REQUIRED WORK: The records that follow are to be repeated exactly, with the pictures removed.

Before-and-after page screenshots
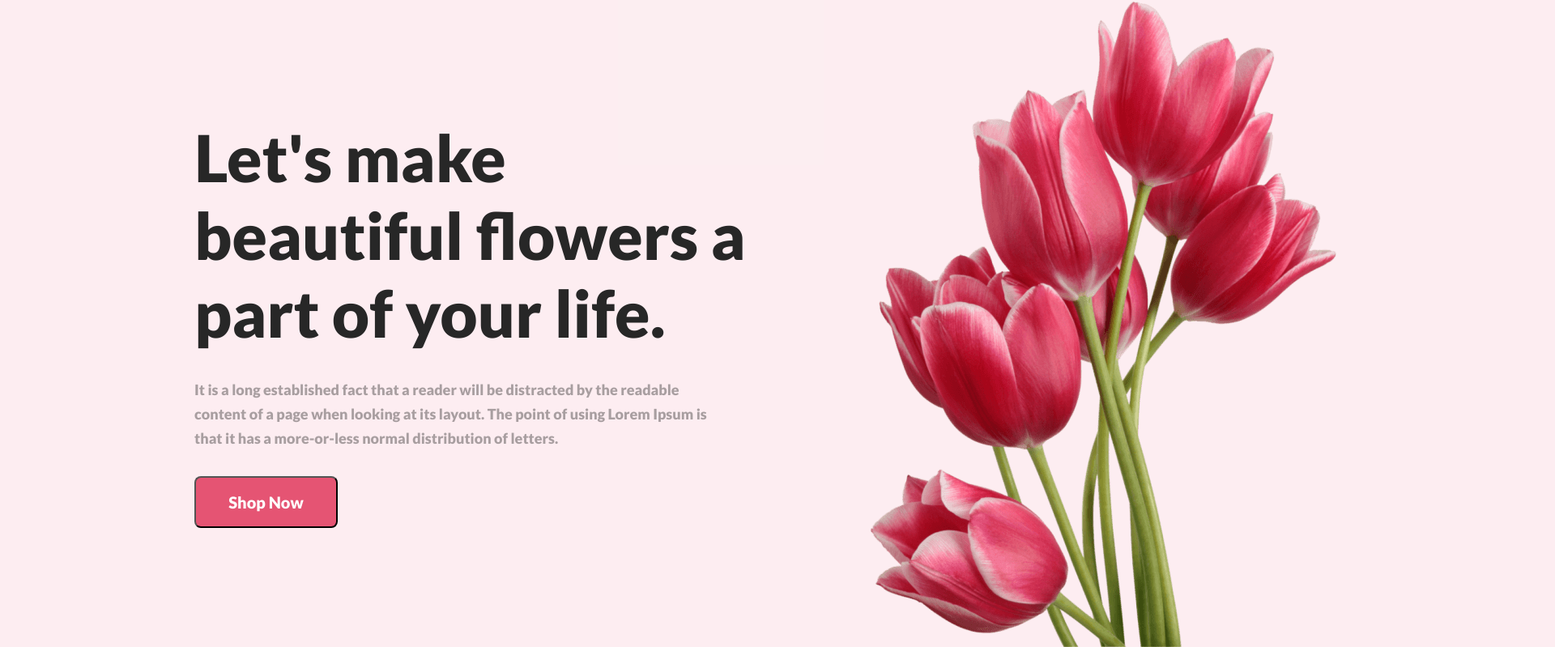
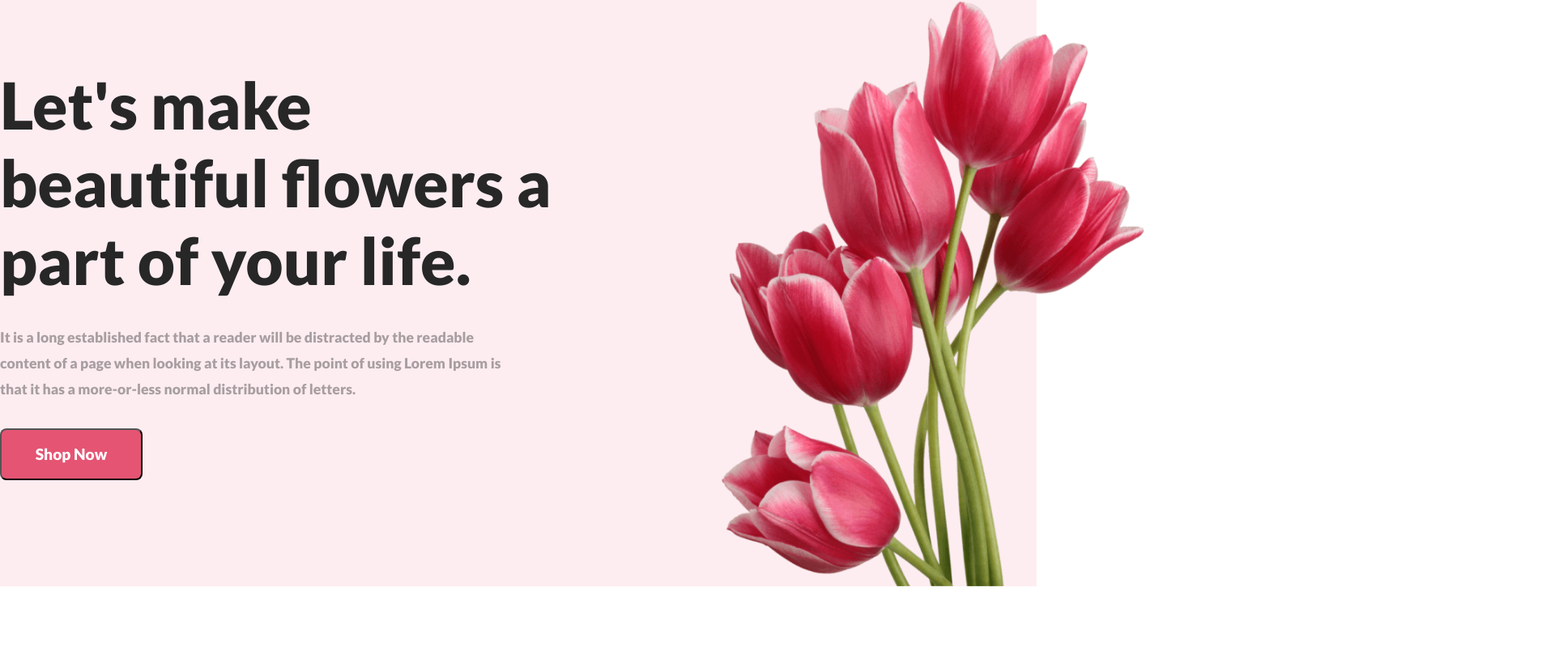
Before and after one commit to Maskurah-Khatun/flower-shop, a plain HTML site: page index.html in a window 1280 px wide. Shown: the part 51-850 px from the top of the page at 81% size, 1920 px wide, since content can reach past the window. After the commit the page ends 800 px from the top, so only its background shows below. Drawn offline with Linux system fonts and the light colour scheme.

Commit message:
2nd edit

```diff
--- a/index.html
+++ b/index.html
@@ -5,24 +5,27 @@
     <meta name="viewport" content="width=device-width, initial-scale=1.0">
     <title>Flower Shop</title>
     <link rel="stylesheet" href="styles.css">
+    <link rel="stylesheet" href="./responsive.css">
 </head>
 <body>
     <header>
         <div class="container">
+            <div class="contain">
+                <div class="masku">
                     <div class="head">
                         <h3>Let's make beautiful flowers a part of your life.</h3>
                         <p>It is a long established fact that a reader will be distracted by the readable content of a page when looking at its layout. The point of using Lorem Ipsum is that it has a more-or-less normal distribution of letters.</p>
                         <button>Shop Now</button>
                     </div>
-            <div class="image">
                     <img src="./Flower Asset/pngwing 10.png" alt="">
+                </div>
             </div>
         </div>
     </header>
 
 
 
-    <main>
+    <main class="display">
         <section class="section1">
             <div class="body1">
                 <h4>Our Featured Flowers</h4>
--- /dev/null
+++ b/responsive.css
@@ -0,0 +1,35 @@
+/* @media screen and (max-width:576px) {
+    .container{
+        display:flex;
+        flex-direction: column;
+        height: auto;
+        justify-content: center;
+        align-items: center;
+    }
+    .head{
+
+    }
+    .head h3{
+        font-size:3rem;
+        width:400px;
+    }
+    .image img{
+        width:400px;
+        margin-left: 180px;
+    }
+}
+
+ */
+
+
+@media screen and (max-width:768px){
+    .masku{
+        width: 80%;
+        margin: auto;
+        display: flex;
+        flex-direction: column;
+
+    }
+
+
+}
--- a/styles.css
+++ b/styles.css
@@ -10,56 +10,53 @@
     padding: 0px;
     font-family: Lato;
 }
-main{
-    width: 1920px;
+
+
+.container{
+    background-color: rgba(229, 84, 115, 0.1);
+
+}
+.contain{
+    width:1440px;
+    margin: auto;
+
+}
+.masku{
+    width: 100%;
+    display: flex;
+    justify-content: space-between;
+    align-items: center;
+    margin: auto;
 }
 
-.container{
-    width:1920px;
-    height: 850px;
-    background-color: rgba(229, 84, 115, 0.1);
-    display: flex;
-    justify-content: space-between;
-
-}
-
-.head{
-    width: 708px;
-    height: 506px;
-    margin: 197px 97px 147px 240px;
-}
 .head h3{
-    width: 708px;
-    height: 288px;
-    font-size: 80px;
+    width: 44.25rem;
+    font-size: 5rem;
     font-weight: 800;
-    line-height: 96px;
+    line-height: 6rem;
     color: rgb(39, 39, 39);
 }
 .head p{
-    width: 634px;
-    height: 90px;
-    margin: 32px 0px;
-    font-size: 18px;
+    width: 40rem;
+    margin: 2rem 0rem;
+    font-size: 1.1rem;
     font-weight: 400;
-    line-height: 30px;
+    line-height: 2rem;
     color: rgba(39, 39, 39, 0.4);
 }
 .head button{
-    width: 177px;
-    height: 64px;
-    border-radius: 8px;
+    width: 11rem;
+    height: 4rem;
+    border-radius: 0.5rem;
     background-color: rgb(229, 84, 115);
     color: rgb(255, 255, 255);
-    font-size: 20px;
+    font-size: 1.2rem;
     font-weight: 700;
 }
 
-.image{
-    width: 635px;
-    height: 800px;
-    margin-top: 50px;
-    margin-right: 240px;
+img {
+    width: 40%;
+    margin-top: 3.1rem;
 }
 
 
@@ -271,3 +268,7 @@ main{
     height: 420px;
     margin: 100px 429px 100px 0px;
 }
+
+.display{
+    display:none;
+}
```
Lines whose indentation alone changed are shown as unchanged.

RESULT OF THIS TASK:
Before and after one commit to Maskurah-Khatun/flower-shop, a plain HTML site: page index.html in a window 1280 px wide. Shown: the part 51-850 px from the top of the page at 81% size, 1920 px wide, since content can reach past the window. After the commit the page ends 800 px from the top, so only its background shows below. Drawn offline with Linux system fonts and the light colour scheme.

Commit message:
2nd edit

```diff
--- a/index.html
+++ b/index.html
@@ -5,24 +5,27 @@
     <meta name="viewport" content="width=device-width, initial-scale=1.0">
     <title>Flower Shop</title>
     <link rel="stylesheet" href="styles.css">
+    <link rel="stylesheet" href="./responsive.css">
 </head>
 <body>
     <header>
         <div class="container">
+            <div class="contain">
+                <div class="masku">
                     <div class="head">
                         <h3>Let's make beautiful flowers a part of your life.</h3>
                         <p>It is a long established fact that a reader will be distracted by the readable content of a page when looking at its layout. The point of using Lorem Ipsum is that it has a more-or-less normal distribution of letters.</p>
                         <button>Shop Now</button>
                     </div>
-            <div class="image">
                     <img src="./Flower Asset/pngwing 10.png" alt="">
+                </div>
             </div>
         </div>
     </header>
 
 
 
-    <main>
+    <main class="display">
         <section class="section1">
             <div class="body1">
                 <h4>Our Featured Flowers</h4>
--- /dev/null
+++ b/responsive.css
@@ -0,0 +1,35 @@
+/* @media screen and (max-width:576px) {
+    .container{
+        display:flex;
+        flex-direction: column;
+        height: auto;
+        justify-content: center;
+        align-items: center;
+    }
+    .head{
+
+    }
+    .head h3{
+        font-size:3rem;
+        width:400px;
+    }
+    .image img{
+        width:400px;
+        margin-left: 180px;
+    }
+}
+
+ */
+
+
+@media screen and (max-width:768px){
+    .masku{
+        width: 80%;
+        margin: auto;
+        display: flex;
+        flex-direction: column;
+
+    }
+
+
+}
--- a/styles.css
+++ b/styles.css
@@ -10,56 +10,53 @@
     padding: 0px;
     font-family: Lato;
 }
-main{
-    width: 1920px;
+
+
+.container{
+    background-color: rgba(229, 84, 115, 0.1);
+
+}
+.contain{
+    width:1440px;
+    margin: auto;
+
+}
+.masku{
+    width: 100%;
+    display: flex;
+    justify-content: space-between;
+    align-items: center;
+    margin: auto;
 }
 
-.container{
-    width:1920px;
-    height: 850px;
-    background-color: rgba(229, 84, 115, 0.1);
-    display: flex;
-    justify-content: space-between;
-
-}
-
-.head{
-    width: 708px;
-    height: 506px;
-    margin: 197px 97px 147px 240px;
-}
 .head h3{
-    width: 708px;
-    height: 288px;
-    font-size: 80px;
+    width: 44.25rem;
+    font-size: 5rem;
     font-weight: 800;
-    line-height: 96px;
+    line-height: 6rem;
     color: rgb(39, 39, 39);
 }
 .head p{
-    width: 634px;
-    height: 90px;
-    margin: 32px 0px;
-    font-size: 18px;
+    width: 40rem;
+    margin: 2rem 0rem;
+    font-size: 1.1rem;
     font-weight: 400;
-    line-height: 30px;
+    line-height: 2rem;
     color: rgba(39, 39, 39, 0.4);
 }
 .head button{
-    width: 177px;
-    height: 64px;
-    border-radius: 8px;
+    width: 11rem;
+    height: 4rem;
+    border-radius: 0.5rem;
     background-color: rgb(229, 84, 115);
     color: rgb(255, 255, 255);
-    font-size: 20px;
+    font-size: 1.2rem;
     font-weight: 700;
 }
 
-.image{
-    width: 635px;
-    height: 800px;
-    margin-top: 50px;
-    margin-right: 240px;
+img {
+    width: 40%;
+    margin-top: 3.1rem;
 }
 
 
@@ -271,3 +268,7 @@ main{
     height: 420px;
     margin: 100px 429px 100px 0px;
 }
+
+.display{
+    display:none;
+}
```
Lines whose indentation alone changed are shown as unchanged.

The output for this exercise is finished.